The UK economy grew by 0.8% in the second quarter, according to the preliminary estimate from the Office for National Statistics. This was in line with market expectations and marks the second consecutive quarter on quarter increase of 0.8%. Much of the headline news focused on the fact that UK GDP is now estimated to be 0.2% above the pre-crisis peak of Q1 2008.

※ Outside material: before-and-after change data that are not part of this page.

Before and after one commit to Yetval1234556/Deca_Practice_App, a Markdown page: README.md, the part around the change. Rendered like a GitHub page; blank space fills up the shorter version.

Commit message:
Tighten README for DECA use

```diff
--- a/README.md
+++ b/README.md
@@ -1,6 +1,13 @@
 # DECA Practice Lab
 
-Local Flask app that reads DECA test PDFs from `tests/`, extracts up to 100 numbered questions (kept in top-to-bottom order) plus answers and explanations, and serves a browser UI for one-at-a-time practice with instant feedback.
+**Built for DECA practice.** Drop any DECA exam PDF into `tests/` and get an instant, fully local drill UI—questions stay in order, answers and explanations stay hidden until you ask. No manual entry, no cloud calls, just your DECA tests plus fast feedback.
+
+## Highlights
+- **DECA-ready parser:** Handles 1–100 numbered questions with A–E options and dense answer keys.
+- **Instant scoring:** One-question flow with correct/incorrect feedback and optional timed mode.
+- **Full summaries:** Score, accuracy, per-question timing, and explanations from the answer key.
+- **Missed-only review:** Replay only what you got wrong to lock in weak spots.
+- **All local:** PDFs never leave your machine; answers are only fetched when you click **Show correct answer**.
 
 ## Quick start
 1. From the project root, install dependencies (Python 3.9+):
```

There are two caveats though. First, GDP per capita, i.e. output per individual, remains significantly below the pre-crisis level. Second, the UK economic recovery is “unbalanced”, driven by household spending with borrowed money. The Bank of England Governor, Mark Carney, has been vocal on this point. Therefore, the big challenge will be to sustain the recovery without debt fuelled spending (not unique to the UK) as borrowing to spend simply takes consumption from the future. This is one of the main reasons Carney will delay raising interest rates as long as possible and why normalisation will be very gradual